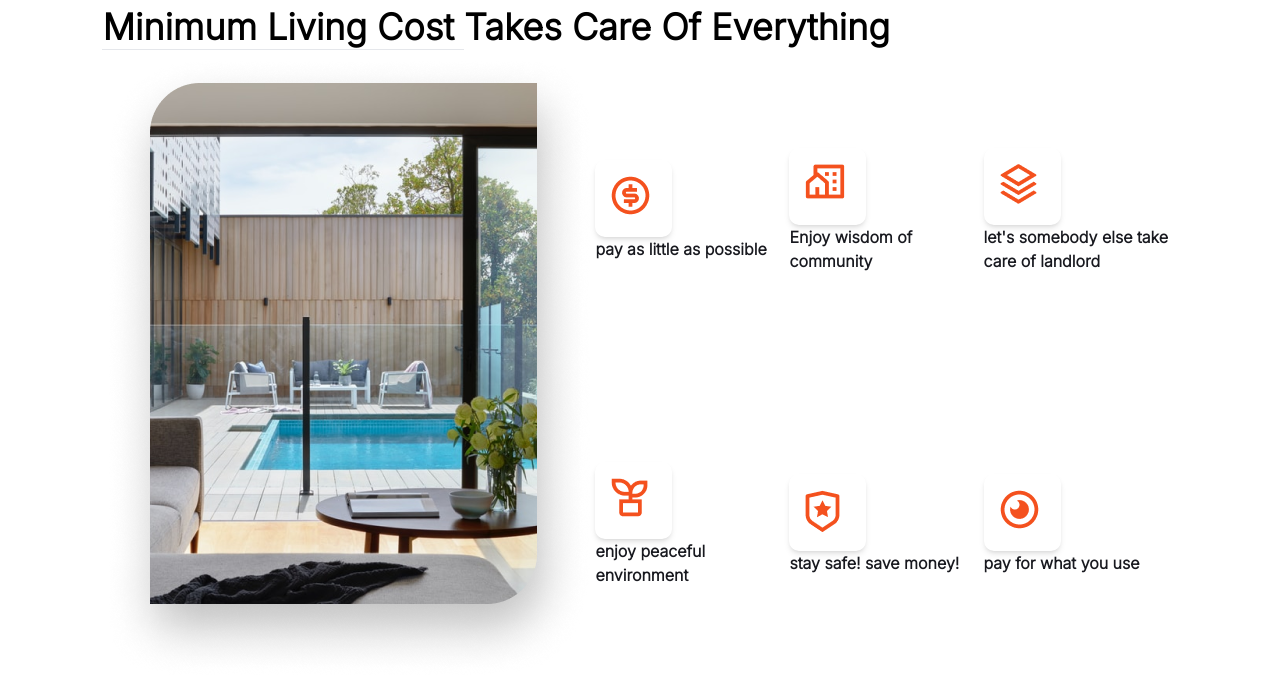
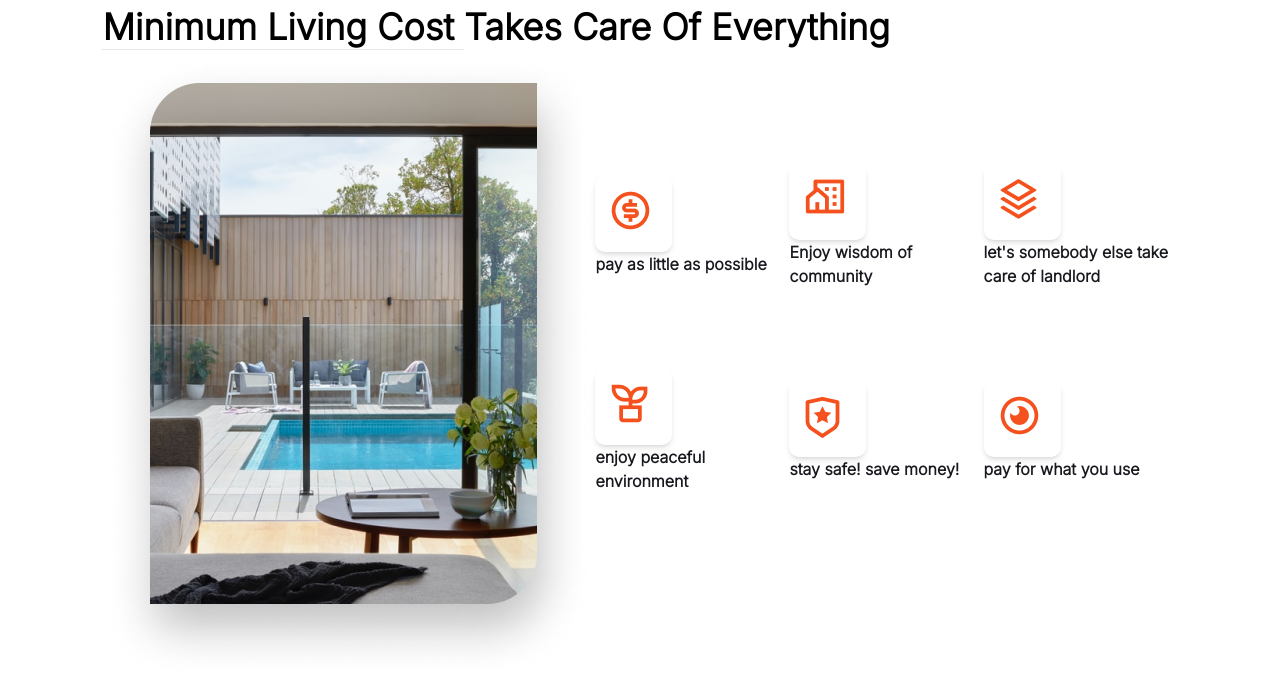
Before and after one commit to jesseemana/Rentals-Agency, a React (Vite) app: page / in a window 1280 px wide. Shown: the top 686 px of the page. Built offline with nearby package versions, Linux system fonts and the light colour scheme.

Commit message:
fixed margins and borders

```diff
--- a/src/components/Desc.jsx
+++ b/src/components/Desc.jsx
@@ -1,6 +1,6 @@
-import React from "react";
 import image from "../assets/desc.png";
 import { desc } from "../data";
+import { desc2 } from "../data";
 
 export const Desc = () => {
   return (
@@ -18,8 +18,21 @@ export const Desc = () => {
       </h1>
       <div className="flex flex-col md:flex-row">
         <img src={image} alt="" />
-        <div className="grid justify-center items-center grid-cols-3">
+        <div className="flex flex-col justify-center">
+          <div className="grid justify-center items-center grid-cols-3 ">
             {desc?.map((item, index) => {
+              return (
+                <div key={index} className="">
+                  <div className="rounded-[10px] shadow-md p-4 bg-#ffffff w-[77px] h-[77px]">
+                    <img src={item.icon} alt="" />
+                  </div>
+                  <p className="text-[#18191F] font-semibold">{item.desc}</p>
+                </div>
+              );
+            })}
+          </div>
+          <div className="grid justify-center items-center grid-cols-3 my-20">
+            {desc2?.map((item, index) => {
               return (
                 <div key={index} className="">
                   <div className="rounded-[10px] shadow-md p-4 bg-#ffffff w-[77px] h-[77px]">
@@ -32,5 +45,6 @@ export const Desc = () => {
           </div>
         </div>
       </div>
+    </div>
   );
 };
--- a/src/data.js
+++ b/src/data.js
@@ -17,7 +17,9 @@ export const desc = [
     {
         icon: icon3,
         desc: "let's somebody else take care of landlord"
-    },
+    }]
+
+ export const desc2 = [
     {
         icon: icon4,
         desc: "enjoy peaceful environment"
```
Lines whose indentation alone changed are shown as unchanged.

:::::

(WORK TO BE COMPLETED):
From the data, list each line in which the string "grid" appears.

(RESPONSE TO THIS EXERCISE):
-        <div className="grid justify-center items-center grid-cols-3">
+          <div className="grid justify-center items-center grid-cols-3 ">
+          <div className="grid justify-center items-center grid-cols-3 my-20">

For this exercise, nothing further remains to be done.